• **HOW TO COMPLETE THIS TASK**:
Scan the listing below. Copy each line that contains "AuthForm".

[DATA SUPPLIED]

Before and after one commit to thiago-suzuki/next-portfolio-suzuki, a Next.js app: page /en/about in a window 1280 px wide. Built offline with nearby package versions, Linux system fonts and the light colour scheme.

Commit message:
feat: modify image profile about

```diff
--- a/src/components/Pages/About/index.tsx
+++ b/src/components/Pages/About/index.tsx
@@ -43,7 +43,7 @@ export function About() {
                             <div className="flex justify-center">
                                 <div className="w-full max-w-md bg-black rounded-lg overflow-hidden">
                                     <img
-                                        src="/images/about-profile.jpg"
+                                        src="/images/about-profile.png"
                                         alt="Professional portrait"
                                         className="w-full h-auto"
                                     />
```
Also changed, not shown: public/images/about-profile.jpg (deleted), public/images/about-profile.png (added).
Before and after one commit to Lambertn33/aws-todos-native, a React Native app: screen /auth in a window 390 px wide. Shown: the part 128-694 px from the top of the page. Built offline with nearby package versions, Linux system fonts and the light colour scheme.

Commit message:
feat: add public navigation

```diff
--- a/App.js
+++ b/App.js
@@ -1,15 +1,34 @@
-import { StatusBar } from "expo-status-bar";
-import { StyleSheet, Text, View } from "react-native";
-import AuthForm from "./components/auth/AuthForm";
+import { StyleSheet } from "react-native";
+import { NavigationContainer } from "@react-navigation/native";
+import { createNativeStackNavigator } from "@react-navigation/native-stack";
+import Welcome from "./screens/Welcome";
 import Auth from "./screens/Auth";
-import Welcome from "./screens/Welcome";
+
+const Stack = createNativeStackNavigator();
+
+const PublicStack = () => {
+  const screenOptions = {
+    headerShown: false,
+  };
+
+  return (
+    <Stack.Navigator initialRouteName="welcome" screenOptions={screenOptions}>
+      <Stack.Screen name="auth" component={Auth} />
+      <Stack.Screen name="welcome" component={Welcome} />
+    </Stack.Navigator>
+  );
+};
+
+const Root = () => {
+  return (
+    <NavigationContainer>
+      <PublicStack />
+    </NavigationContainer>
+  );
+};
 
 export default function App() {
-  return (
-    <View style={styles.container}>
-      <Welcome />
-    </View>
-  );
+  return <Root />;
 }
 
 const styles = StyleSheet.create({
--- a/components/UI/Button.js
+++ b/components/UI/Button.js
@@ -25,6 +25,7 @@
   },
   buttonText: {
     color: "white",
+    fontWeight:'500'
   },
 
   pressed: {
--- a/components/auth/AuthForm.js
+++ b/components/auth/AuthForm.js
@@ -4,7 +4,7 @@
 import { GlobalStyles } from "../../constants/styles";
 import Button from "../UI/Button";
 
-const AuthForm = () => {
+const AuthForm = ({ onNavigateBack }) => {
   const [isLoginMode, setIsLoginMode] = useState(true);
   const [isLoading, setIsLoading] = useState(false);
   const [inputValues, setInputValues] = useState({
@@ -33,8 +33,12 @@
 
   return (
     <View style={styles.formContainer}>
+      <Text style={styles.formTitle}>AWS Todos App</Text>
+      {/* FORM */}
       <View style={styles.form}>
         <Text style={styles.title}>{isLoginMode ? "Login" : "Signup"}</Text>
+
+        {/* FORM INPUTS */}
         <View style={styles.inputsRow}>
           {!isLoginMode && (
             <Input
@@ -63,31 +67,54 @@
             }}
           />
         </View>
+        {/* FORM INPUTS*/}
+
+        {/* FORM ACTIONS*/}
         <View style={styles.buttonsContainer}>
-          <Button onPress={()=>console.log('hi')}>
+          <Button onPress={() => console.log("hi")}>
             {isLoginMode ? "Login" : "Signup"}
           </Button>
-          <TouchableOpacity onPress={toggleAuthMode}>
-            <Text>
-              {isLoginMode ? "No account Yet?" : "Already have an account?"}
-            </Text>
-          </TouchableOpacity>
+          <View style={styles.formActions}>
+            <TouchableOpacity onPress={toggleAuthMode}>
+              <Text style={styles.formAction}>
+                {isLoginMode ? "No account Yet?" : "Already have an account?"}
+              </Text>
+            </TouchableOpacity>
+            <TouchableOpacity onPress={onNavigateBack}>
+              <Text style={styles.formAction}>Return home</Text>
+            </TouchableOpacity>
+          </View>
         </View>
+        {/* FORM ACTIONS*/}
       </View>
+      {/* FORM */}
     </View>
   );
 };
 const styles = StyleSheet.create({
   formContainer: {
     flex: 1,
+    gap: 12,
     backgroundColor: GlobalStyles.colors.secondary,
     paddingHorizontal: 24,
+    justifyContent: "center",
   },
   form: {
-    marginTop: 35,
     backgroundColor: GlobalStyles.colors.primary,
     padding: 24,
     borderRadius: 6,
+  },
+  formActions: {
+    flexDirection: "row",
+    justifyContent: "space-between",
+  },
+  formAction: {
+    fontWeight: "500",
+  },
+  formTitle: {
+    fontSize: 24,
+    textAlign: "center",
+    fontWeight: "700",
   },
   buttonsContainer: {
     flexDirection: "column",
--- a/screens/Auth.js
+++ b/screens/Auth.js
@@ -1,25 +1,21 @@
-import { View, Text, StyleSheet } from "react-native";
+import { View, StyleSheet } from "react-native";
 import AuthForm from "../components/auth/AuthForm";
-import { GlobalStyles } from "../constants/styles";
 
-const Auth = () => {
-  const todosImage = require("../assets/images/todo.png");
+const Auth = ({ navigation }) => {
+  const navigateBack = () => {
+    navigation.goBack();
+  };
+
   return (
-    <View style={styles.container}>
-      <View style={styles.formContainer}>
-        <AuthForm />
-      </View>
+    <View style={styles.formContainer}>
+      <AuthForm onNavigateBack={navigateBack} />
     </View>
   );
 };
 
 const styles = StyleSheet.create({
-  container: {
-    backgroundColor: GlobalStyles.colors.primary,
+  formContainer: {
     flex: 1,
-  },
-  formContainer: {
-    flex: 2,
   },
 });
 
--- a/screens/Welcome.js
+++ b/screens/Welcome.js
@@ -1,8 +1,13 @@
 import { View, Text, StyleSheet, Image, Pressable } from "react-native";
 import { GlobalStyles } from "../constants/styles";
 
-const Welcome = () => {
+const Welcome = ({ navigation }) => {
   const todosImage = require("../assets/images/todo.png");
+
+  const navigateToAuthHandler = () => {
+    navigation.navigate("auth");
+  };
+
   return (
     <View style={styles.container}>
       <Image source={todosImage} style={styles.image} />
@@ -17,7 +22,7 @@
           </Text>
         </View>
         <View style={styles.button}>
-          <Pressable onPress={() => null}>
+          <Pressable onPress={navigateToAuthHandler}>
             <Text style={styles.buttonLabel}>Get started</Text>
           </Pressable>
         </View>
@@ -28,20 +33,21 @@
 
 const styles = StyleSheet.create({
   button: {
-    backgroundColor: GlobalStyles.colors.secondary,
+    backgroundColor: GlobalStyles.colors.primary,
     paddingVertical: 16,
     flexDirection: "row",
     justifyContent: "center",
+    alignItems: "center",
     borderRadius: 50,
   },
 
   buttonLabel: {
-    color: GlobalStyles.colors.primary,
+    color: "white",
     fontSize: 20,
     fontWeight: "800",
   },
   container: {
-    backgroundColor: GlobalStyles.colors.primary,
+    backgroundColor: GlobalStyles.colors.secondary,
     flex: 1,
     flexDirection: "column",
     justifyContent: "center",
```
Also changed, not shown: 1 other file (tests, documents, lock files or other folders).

[/DATA SUPPLIED]
[DATA SUPPLIED]

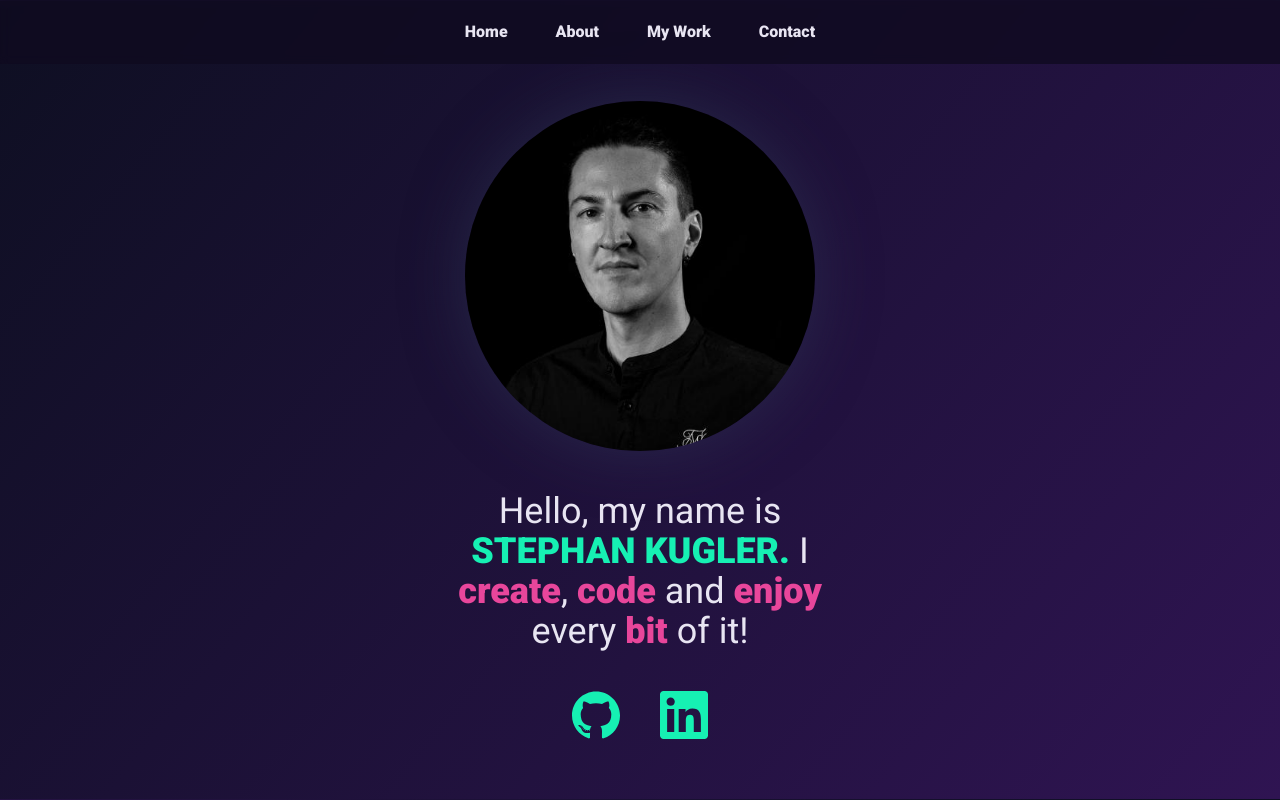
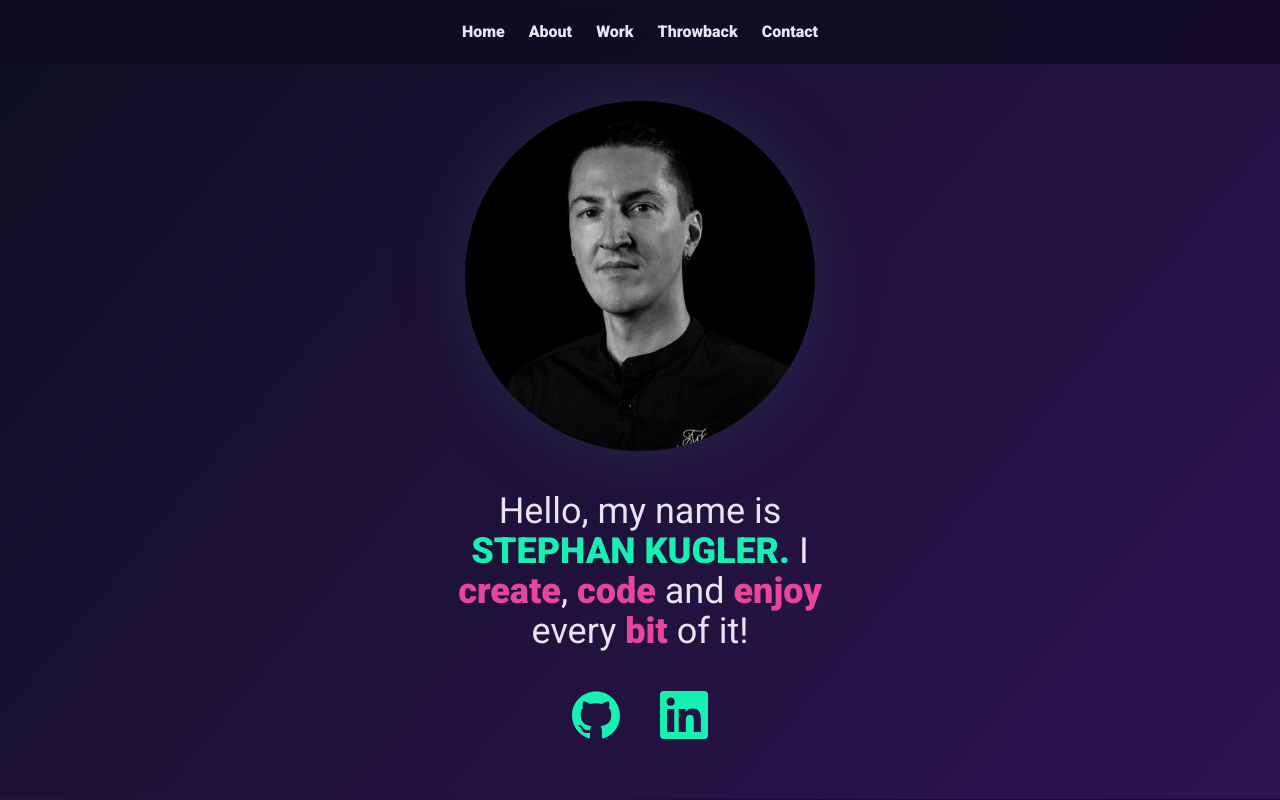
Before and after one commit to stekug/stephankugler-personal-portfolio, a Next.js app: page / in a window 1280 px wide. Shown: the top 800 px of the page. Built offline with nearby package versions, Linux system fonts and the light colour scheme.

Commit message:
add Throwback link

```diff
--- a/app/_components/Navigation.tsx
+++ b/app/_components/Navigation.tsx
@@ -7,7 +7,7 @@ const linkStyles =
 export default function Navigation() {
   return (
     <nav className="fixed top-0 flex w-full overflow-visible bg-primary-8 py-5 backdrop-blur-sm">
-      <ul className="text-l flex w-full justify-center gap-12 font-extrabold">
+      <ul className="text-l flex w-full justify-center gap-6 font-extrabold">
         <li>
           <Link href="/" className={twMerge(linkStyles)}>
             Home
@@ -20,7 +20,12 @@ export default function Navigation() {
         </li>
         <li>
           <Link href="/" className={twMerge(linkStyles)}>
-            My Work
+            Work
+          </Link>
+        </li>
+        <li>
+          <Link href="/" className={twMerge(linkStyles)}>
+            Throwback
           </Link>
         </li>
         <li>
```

[/DATA SUPPLIED]
[DATA SUPPLIED]

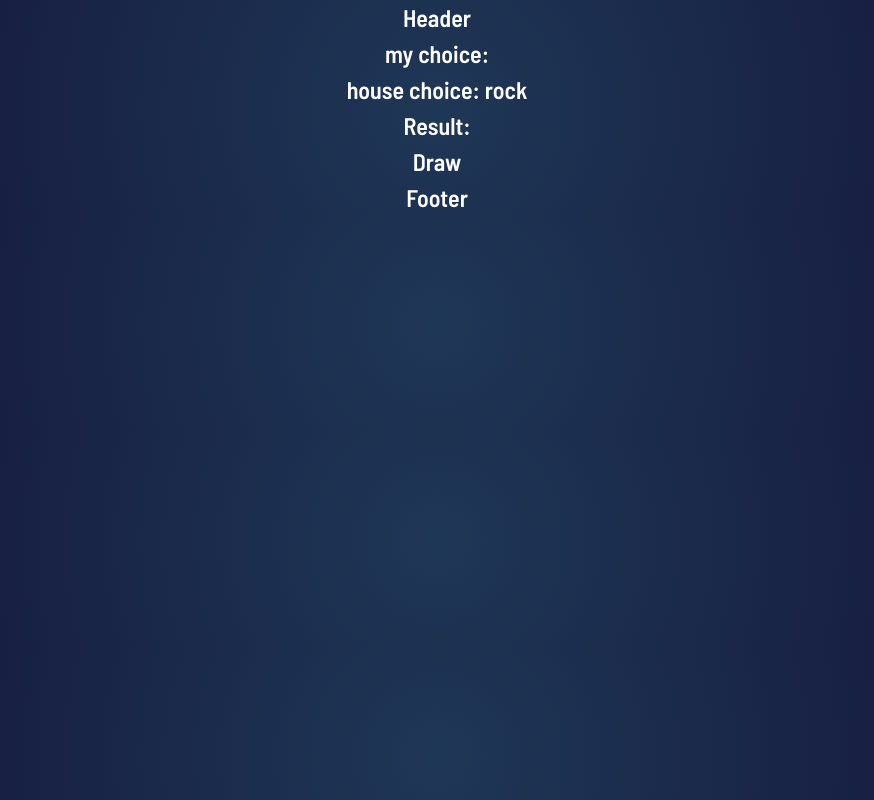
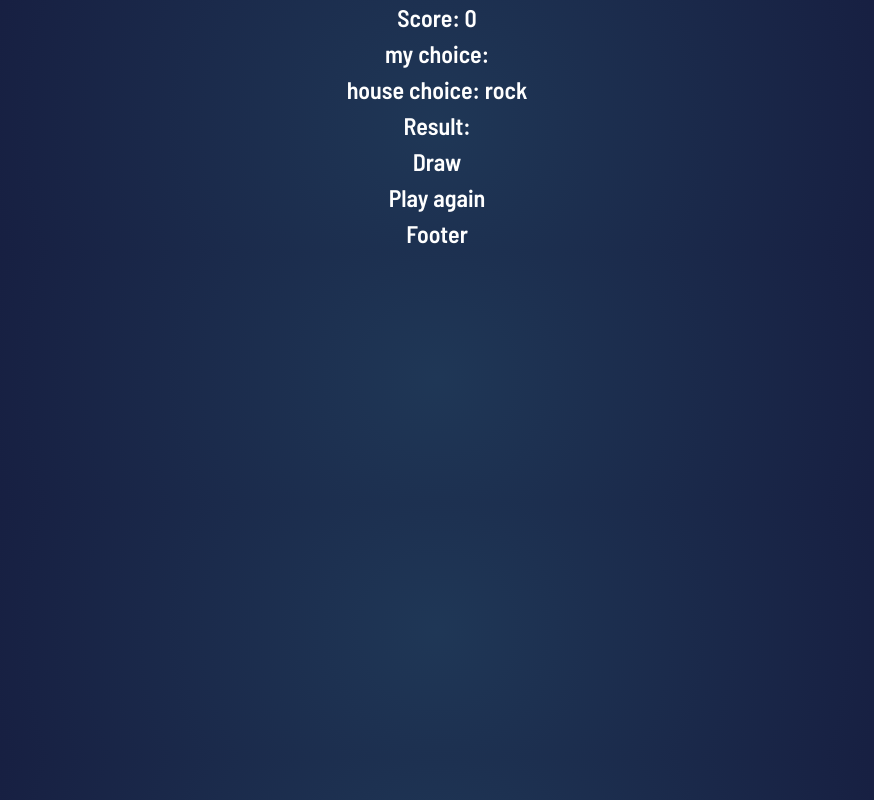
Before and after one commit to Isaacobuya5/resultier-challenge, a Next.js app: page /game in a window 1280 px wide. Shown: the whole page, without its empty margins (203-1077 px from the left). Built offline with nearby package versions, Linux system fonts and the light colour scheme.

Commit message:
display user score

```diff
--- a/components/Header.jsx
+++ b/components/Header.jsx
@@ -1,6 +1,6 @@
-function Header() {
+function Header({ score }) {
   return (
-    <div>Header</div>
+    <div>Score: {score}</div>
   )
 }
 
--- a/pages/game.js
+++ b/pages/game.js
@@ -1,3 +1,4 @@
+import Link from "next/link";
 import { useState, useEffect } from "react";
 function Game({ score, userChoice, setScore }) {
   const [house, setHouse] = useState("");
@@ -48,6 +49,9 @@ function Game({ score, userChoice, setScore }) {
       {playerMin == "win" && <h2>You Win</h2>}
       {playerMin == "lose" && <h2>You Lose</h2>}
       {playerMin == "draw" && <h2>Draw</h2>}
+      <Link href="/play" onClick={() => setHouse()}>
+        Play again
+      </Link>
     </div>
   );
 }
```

[/DATA SUPPLIED]

• **TASK OUTPUT**:
-import AuthForm from "./components/auth/AuthForm";
--- a/components/auth/AuthForm.js
+++ b/components/auth/AuthForm.js
-const AuthForm = () => {
+const AuthForm = ({ onNavigateBack }) => {
 import AuthForm from "../components/auth/AuthForm";
-        <AuthForm />
+      <AuthForm onNavigateBack={navigateBack} />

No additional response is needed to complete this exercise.